== Segment start ==
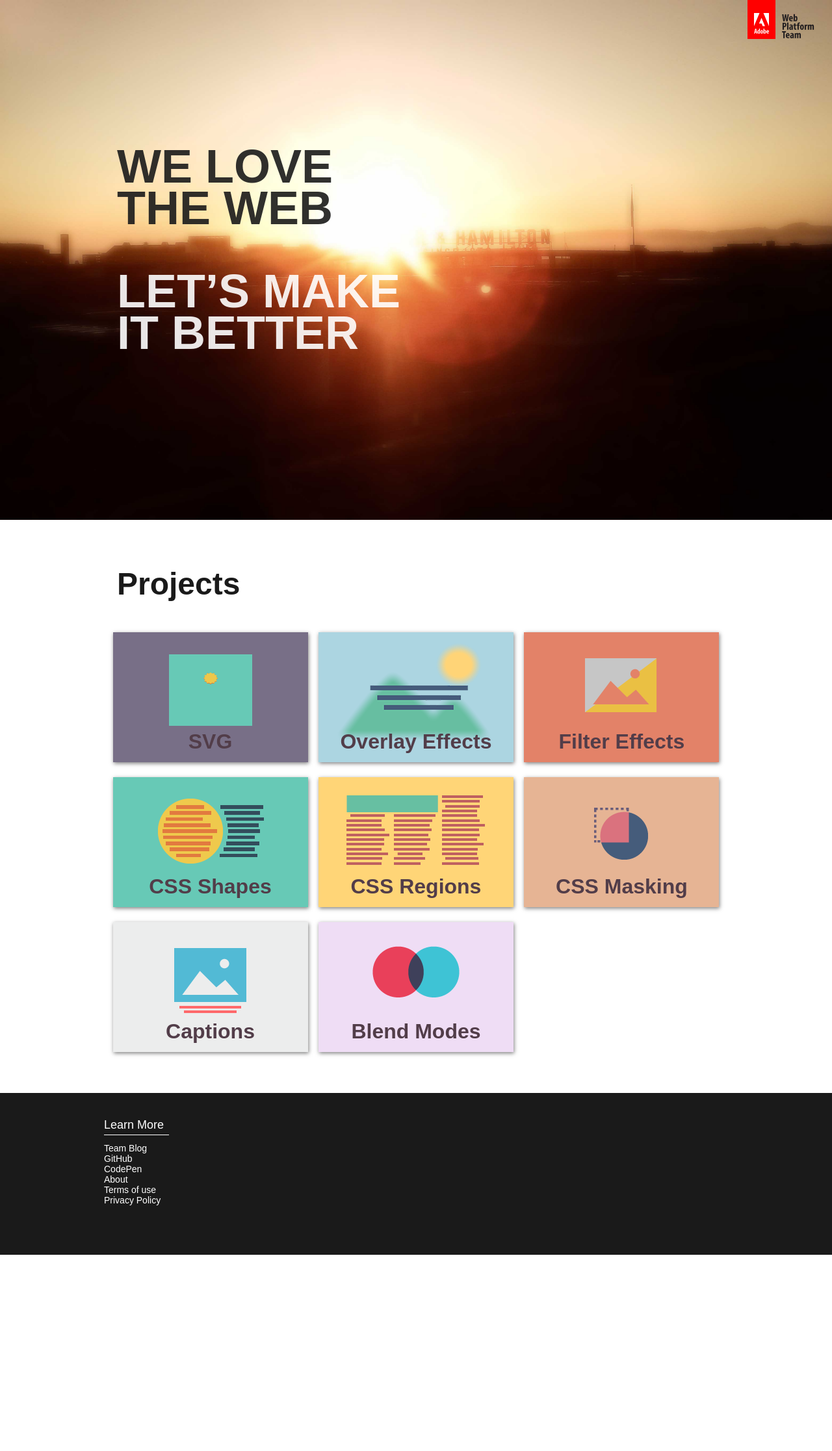
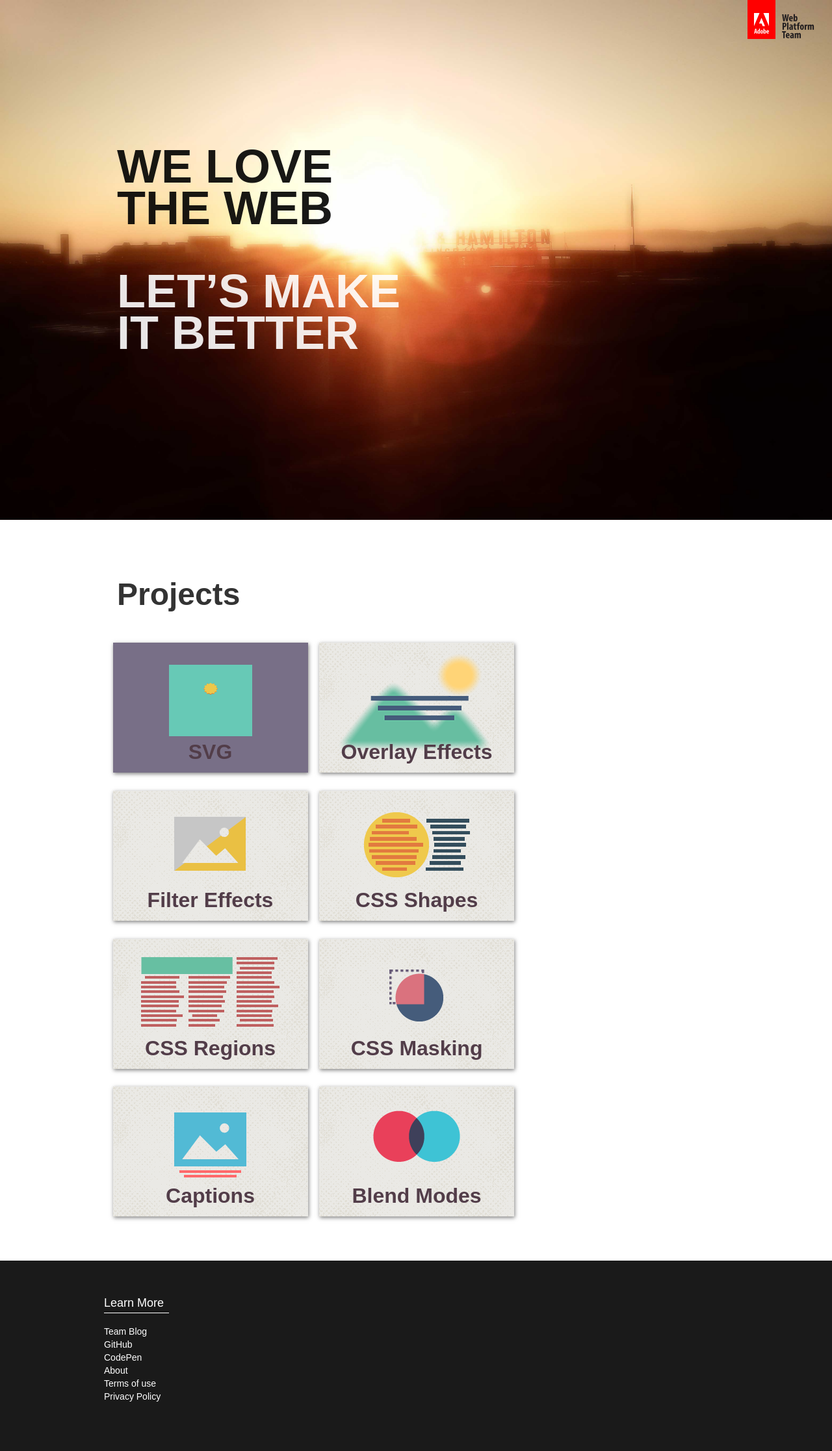
Before and after one commit to adobe-webplatform/adobe-webplatform.github.io, a Jekyll site: the page built from index.html, in a window 1280 px wide. Shown: the whole page at 65% size. Built offline with Jekyll 4.4.1, drawn with Linux system fonts in a browser that asks for light colours; before the commit the page ends 1931 px from its top, so only the background shows below that.

Commit message:
Updating typography and coloring

```diff
--- a/_includes/footer.html
+++ b/_includes/footer.html
@@ -3,7 +3,7 @@
   <div class="wrap">
     <h3>Learn More</h3>
     <nav>
-      <ul>
+      <ul class='flush'>
         <li><a href="http://blogs.adobe.com/webplatform/">Team Blog</a></li>
         <li><a href="https://github.com/adobe-webplatform/">GitHub</a></li>
         <li><a href="http://codepen.io/adobe/">CodePen</a></li>
--- a/_includes/head.html
+++ b/_includes/head.html
@@ -6,7 +6,7 @@
     <meta name="description" content="{{ site.description }}">
     <link rel="shortcut icon" href="favicon.ico" type="image/x-icon" />
     <link rel="canonical" href="{{ page.url | replace:'index.html','' | prepend: site.baseurl | prepend: site.url }}">
-    <script src="//use.edgefonts.net/source-sans-pro:n4,i4,n7.js"></script>
+    <script src="//use.edgefonts.net/source-sans-pro:n4,i4,n9.js"></script>
     <!-- Custom CSS -->
     <link rel="stylesheet" href="{{ site.baseurl }}/css/reset.css">
     <link rel="stylesheet" href="{{ site.baseurl }}/css/main.css">
--- a/css/main.css
+++ b/css/main.css
@@ -16,15 +16,13 @@ html, body {
   .header.home {
     max-height: 800px; }
   .header.page {
-    max-height: 650px;
-    /* non-calc fallback */
-    max-height: calc(550px + 6.5rem);
-    padding-bottom: 6.5rem; }
+    max-height: 550px; }
     .header.page.small {
       max-height: 350px; }
   .header .hero {
     width: 100%;
-    height: 100%; }
+    height: 100%;
+    margin-bottom: -7.5rem; }
   .header.fixed {
     position: fixed; }
 
@@ -102,12 +100,11 @@ img {
   width: 100%;
   height: auto; }
 
-figure {
-  margin: 2rem 0; }
-
-/* Typography */
+/* Typography & Vertical Spacing */
 body {
-  font-family: "source-sans-pro", sans-serif; }
+  font-family: "source-sans-pro", sans-serif;
+  font-size: 1.25rem;
+  line-height: 1.44; }
 
 .header h1 {
   font-size: 4.5rem;
@@ -120,48 +117,42 @@ body {
 .header.page h1 {
   text-align: center; }
 .header.home h1 {
-  position: absolute;
-  opacity: 0.9; }
+  position: absolute; }
   .header.home h1.top {
     bottom: 50%;
     margin-bottom: 3rem; }
   .header.home h1.bottom {
-    color: #fff;
     top: 50%;
     margin-top: 1rem; }
 
+h1, h2, h3, h4, h5, h6 {
+  margin: 1rem 0;
+  line-height: 1; }
+
+p, code, pre, blockquote {
+  margin: 1rem 0; }
+
+figure, iframe {
+  margin: 2rem 0; }
+
+ol, ul {
+  margin: 1rem 3rem; }
+  ol.flush, ul.flush {
+    list-style: none;
+    margin: 1rem 0;
+    line-height: 1; }
+
 h1 {
-  font-size: 3rem;
-  margin-bottom: 2rem; }
+  font-size: 3rem; }
 
 h2 {
-  font-size: 2rem;
-  margin-bottom: 1rem; }
+  font-size: 2rem; }
 
 h3 {
-  font-size: 1.6rem;
-  margin-bottom: 1rem; }
+  font-size: 1.6rem; }
 
 h4 {
-  font-size: 1.4rem;
-  font-weight: normal;
-  font-style: italic;
-  margin-bottom: 1rem; }
-
-.page h2 {
-  font-weight: normal;
-  font-style: italic; }
-
-.post h2 {
-  text-align: center; }
-
-p {
-  font-size: 1.25rem;
-  margin-bottom: 1rem;
-  line-height: 2rem; }
-
-ul, ol {
-  margin-bottom: 1rem; }
+  font-size: 1.4rem; }
 
 .footer h3 {
   font-size: 1.125rem;
@@ -169,16 +160,16 @@ ul, ol {
   padding-bottom: 6px;
   margin-bottom: 12px; }
 
+.post {
+  text-align: center; }
+
 /* Color & Decoration */
 body {
-  color: #4D4D4D;
+  color: #333;
   -webkit-font-smoothing: antialiased; }
 
 .content {
   background-color: #fff; }
-
-h1, h2, h3, h4, h5, h6 {
-  color: #1a1a1a; }
 
 a {
   text-decoration: none;
@@ -189,6 +180,16 @@ a {
 .post a {
   color: #523D49;
   text-decoration: none; }
+
+.header.home h1 {
+  opacity: 0.9; }
+  .header.home h1.top {
+    color: black; }
+  .header.home h1.bottom {
+    color: white; }
+.header.page h1 {
+  color: white;
+  text-shadow: 2px 2px 2px #333; }
 
 .footer {
   background: #1a1a1a;
@@ -203,6 +204,11 @@ a {
     font-size: 0.875rem;
     text-decoration: none; }
 
+.post {
+  background: #eae9e5;
+  background: linear-gradient(#eae9e5, #eae9e5), url(/img/halftone.png);
+  background-blend-mode: multiply; }
+
 /* Images & Background Images */
 .home .hero {
   background-size: cover;
--- a/index.html
+++ b/index.html
@@ -6,8 +6,8 @@ layout: home
 
   <div class="posts">
     {% for post in site.posts %}
-      <article class="post" style="background-image: url(img/{{ post.thumb }}); background-color: #{{post.bg}};">
-        <a href="{{site.baseurl}}{{post.url}}"></a>
+      <article class="post">
+        <a href="{{site.baseurl}}{{post.url}}" style="background-image: url(img/{{ post.thumb }});"></a>
         <h2><a href="{{post.url}}">{{ post.title }}</a></h2>
       </article>
     {% endfor %}
```
Also changed, not shown: css/main.scss (+53 -38 lines).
== Segment end ==
■ **Description of the task**: Show me all lines in the records that contain "class".

■ **Result of the task**:
   <div class="wrap">
+      <ul class='flush'>
   <div class="posts">
-      <article class="post" style="background-image: url(img/{{ post.thumb }}); background-color: #{{post.bg}};">
+      <article class="post">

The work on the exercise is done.